There have been a few posts recently on other screenwriting blogs about working methods, and about how much material the conscientious writer should be aiming to produce in a given time. They’ve got me calculating how many hours I spend per week writing.

Currently - although I do arrange periodical holidays and sabbaticals where I just write - I am commuting to That Fancy London™ every weekday to earn a living. I’m disciplined and write for an hour on the train each way, with a day off to read the trades or a book. Let’s call it eight hours per week on average. At lunch, I do another hour – I know it’s absolute madness, and I should give my eyes a rest from staring at a monitor, but I need that lunch hour’s writing, I do. Sometimes, I have Day Job work keeping me busy through lunch, but that averages out only one day a week: another four hours for my running total.

My hours after work, and at weekends, are more tricky. My family has to come first, and they deserve my maximum attention. At the moment - and it seems to be working out - I do about an hour and a half every night in front of the computer – half an hour of that will be catching up on e-mail and blog stuff. So, that’s another five hours proper writing to add to the total. Weekends have to be flexible. I try to do some writing every day, but it can be impossible. Sometimes, of course, I do nothing but write from dawn till dusk, without pausing to eat or wash or make conversation. My wife loves those days, as you can imagine. I think it probably averages out to about 7 hours per weekend, throughout the year.

So, that’s 24 hours per week in total. One day. It doesn’t seem enough, but it’s all I have. “Protect your writing time”, as William Goldman decreed: a less famous, but probably more important sound-bite than “Nobody Knows Anything”. As for how much work you can produce in that time, I think it’s pointless to even think about. I realise from meeting other writers that we never feel that we’ve done enough. And long may that itch to produce continue: after all, when we think we’ve done enough we might as well just stop.
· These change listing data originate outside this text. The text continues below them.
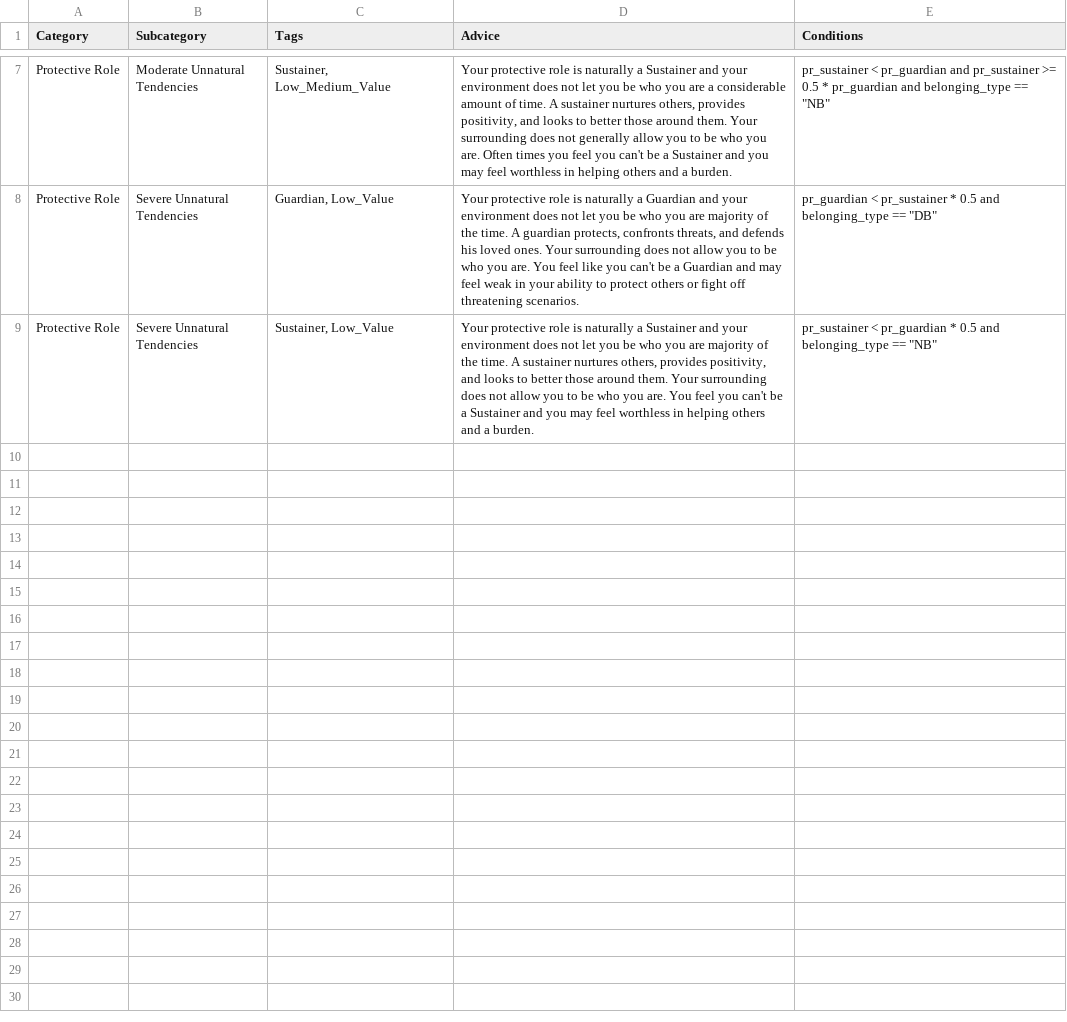
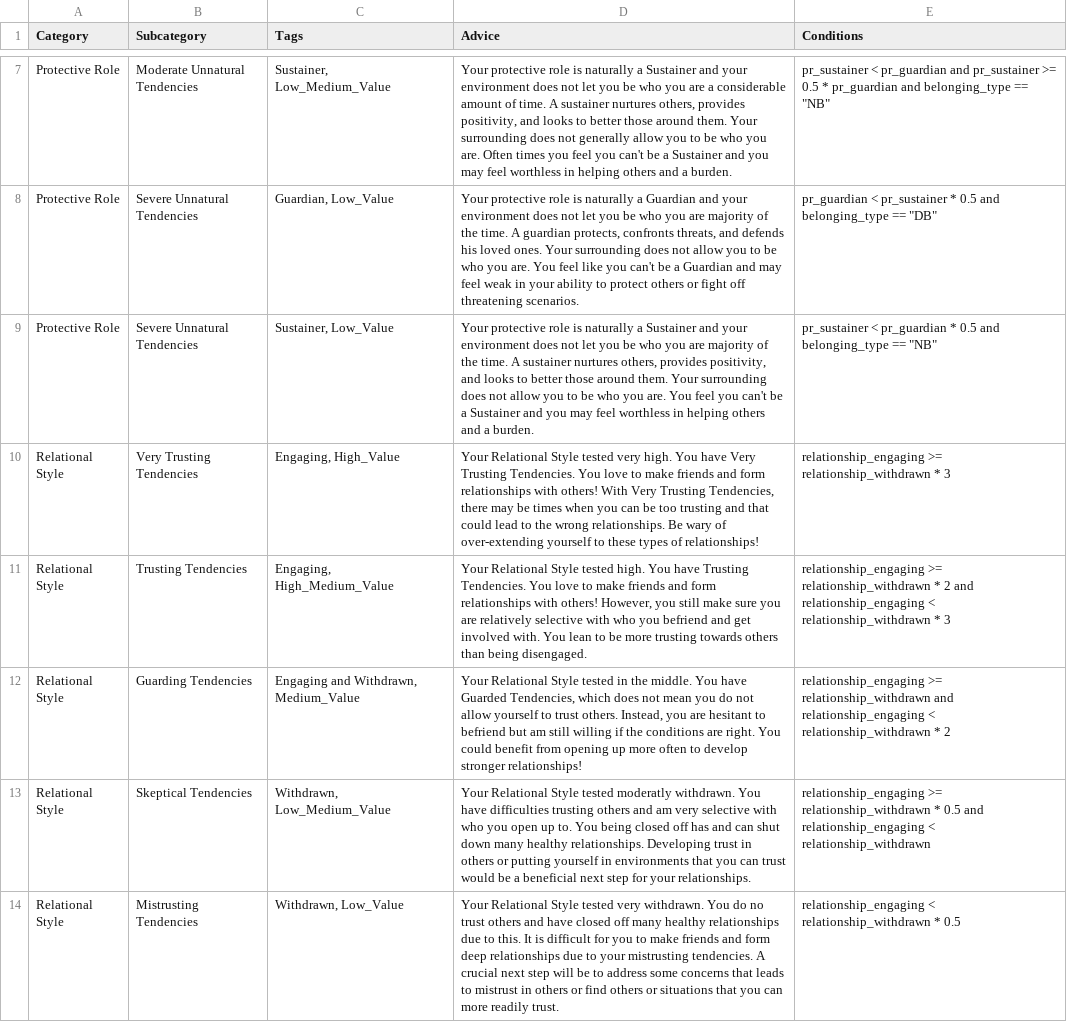
Before and after one commit to AndJHu97/Behavior-Predictor, a CSV file: advice/advice.csv, drawn as a sheet; only a part is shown, gaps mark what is left out; the diff covers the shown part only.

Commit message:
rest of base advice structure

```diff
--- a/advice/advice.csv
+++ b/advice/advice.csv
@@ -9 +9,6 @@ Protective Role,Severe Unnatural Tendencies,"Guardian, Low_Value","Your protecti
 Protective Role,Severe Unnatural Tendencies,"Sustainer, Low_Value","Your protective role is naturally a Sustainer and your environment does not let you be who you are majority of the time. A sustainer nurtures others, provides positivity, and looks to better those around them. Your surrounding does not allow you to be who you are. You feel you can't be a Sustainer and you may feel worthless in helping others and a burden.","pr_sustainer < pr_guardian * 0.5 and belonging_type == ""NB"""
+Relational Style,Very Trusting Tendencies,"Engaging, High_Value","Your Relational Style tested very high. You have Very Trusting Tendencies. You love to make friends and form relationships with others! With Very Trusting Tendencies, there may be times when you can be too trusting and that could lead to the wrong relationships. Be wary of over-extending yourself to these types of relationships!",relationship_engaging >= relationship_withdrawn * 3
+Relational Style,Trusting Tendencies,"Engaging, High_Medium_Value","Your Relational Style tested high. You have Trusting Tendencies. You love to make friends and form relationships with others! However, you still make sure you are relatively selective with who you befriend and get involved with. You lean to be more trusting towards others than being disengaged.",relationship_engaging >= relationship_withdrawn * 2 and relationship_engaging < relationship_withdrawn * 3
+Relational Style,Guarding Tendencies,"Engaging and Withdrawn, Medium_Value","Your Relational Style tested in the middle. You have Guarded Tendencies, which does not mean you do not allow yourself to trust others. Instead, you are hesitant to befriend but am still willing if the conditions are right. You could benefit from opening up more often to develop stronger relationships! ",relationship_engaging >= relationship_withdrawn and relationship_engaging < relationship_withdrawn * 2
+Relational Style,Skeptical Tendencies,"Withdrawn, Low_Medium_Value",Your Relational Style tested moderatly withdrawn. You have difficulties trusting others and am very selective with who you open up to. You being closed off has and can shut down many healthy relationships. Developing trust in others or putting yourself in environments that you can trust would be a beneficial next step for your relationships.,relationship_engaging >= relationship_withdrawn * 0.5 and relationship_engaging < relationship_withdrawn
+Relational Style,Mistrusting Tendencies,"Withdrawn, Low_Value",Your Relational Style tested very withdrawn. You do no trust others and have closed off many healthy relationships due to this. It is difficult for you to make friends and form deep relationships due to your mistrusting tendencies. A crucial next step will be to address some concerns that leads to mistrust in others or find others or situations that you can more readily trust.,relationship_engaging < relationship_withdrawn * 0.5
```
Also changed, not shown: 5 added rows elsewhere in this file, advice/default_model.csv, 5 other files.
Piers said...

Assuming an eight hour working day, like they do in Real Jobs, and that comes to three days, not one.

Three and a half, if you consider the lunch hour.

Stuart Perry said...

True, Piers, and thanks for making me feel better about it! It's just the curse of "never enough" affecting my judgement.

Dan Owen said...

This got me thinking: how many writers in the "scribosphere" have day jobs? I'm guessing it's the majority, but it would be interesting to see if there's a correlation between writing success and how many hours you put in?

I'd say untalented people writing 24/7 will always be trumped by talented people working a third of that time... but what about good writers working 24/7 vesus great writers scribbling away only at weekends?

Stuart Perry said...

A lot, I think is the answer, Dan. But some of those day jobs are in writing of another kind: books, journalism, etc. And some people freelance in other fields, and have down time where they solely write.

I hold to the slightly romantic idea that talent will out given time. But how much time? There's the rub.

Like your Media Digest blog, by the way.